== DATASET ENTRIES ==

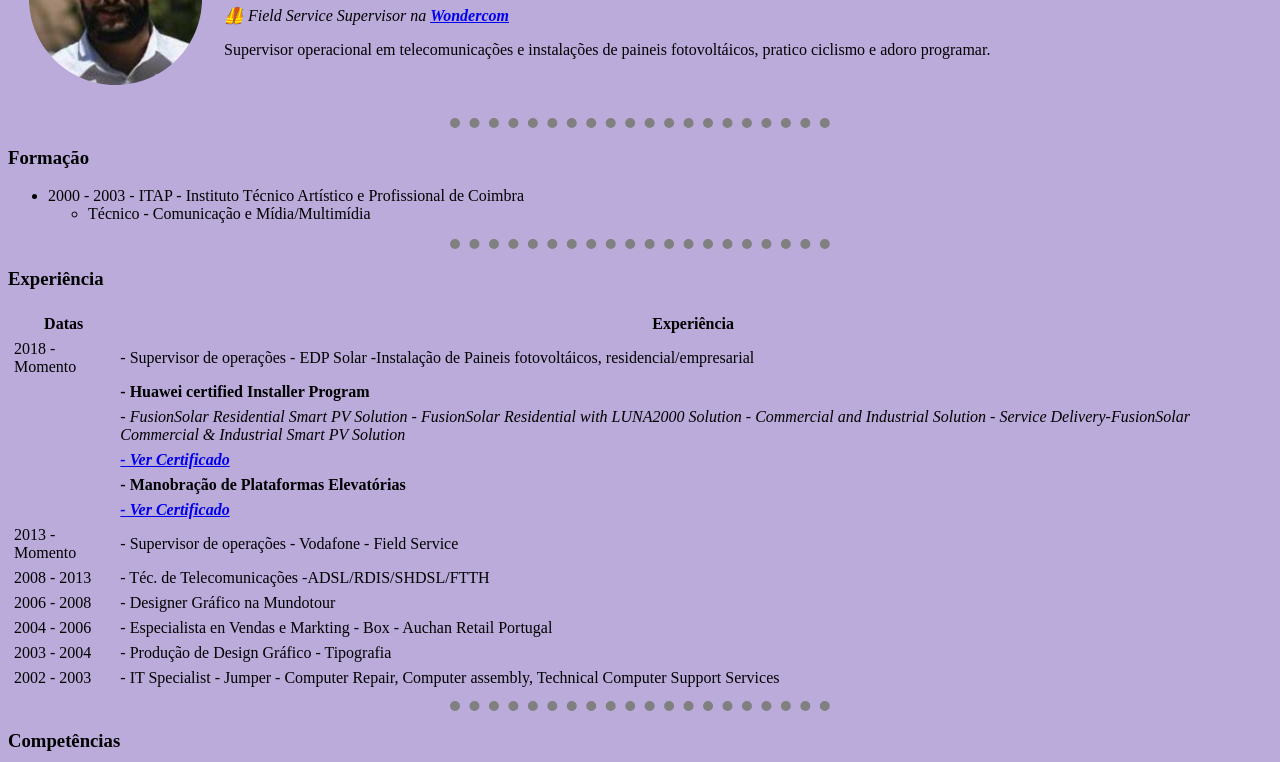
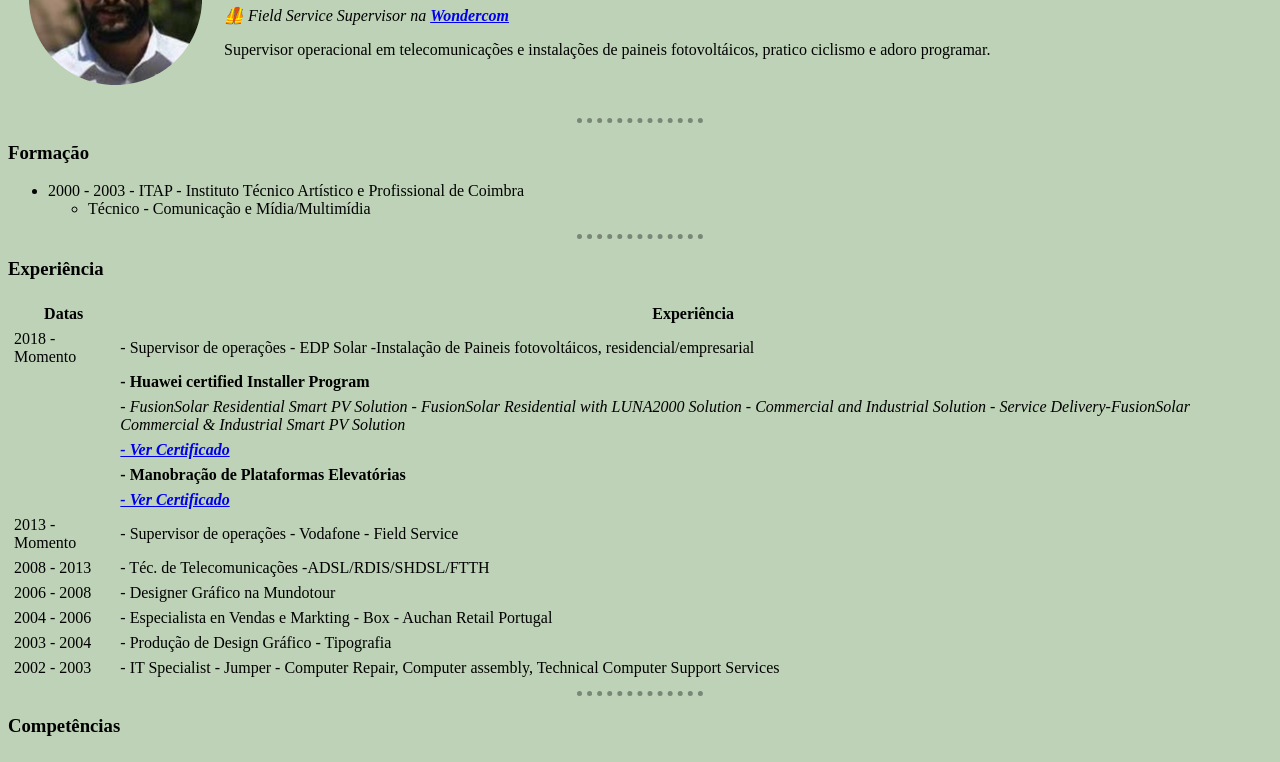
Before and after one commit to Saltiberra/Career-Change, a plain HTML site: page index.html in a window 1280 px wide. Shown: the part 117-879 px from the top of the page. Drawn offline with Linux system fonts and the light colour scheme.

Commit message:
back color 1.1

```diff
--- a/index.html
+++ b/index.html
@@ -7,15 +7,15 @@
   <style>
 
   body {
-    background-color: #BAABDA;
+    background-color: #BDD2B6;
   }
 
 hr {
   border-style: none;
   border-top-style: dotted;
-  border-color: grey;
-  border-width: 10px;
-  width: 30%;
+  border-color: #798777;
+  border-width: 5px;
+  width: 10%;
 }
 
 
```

===

### WORK TO COMPLETE
For the word "color", please say how many lines in the entries hold it, with only the number as the reply.

### SOLVED EXERCISE
5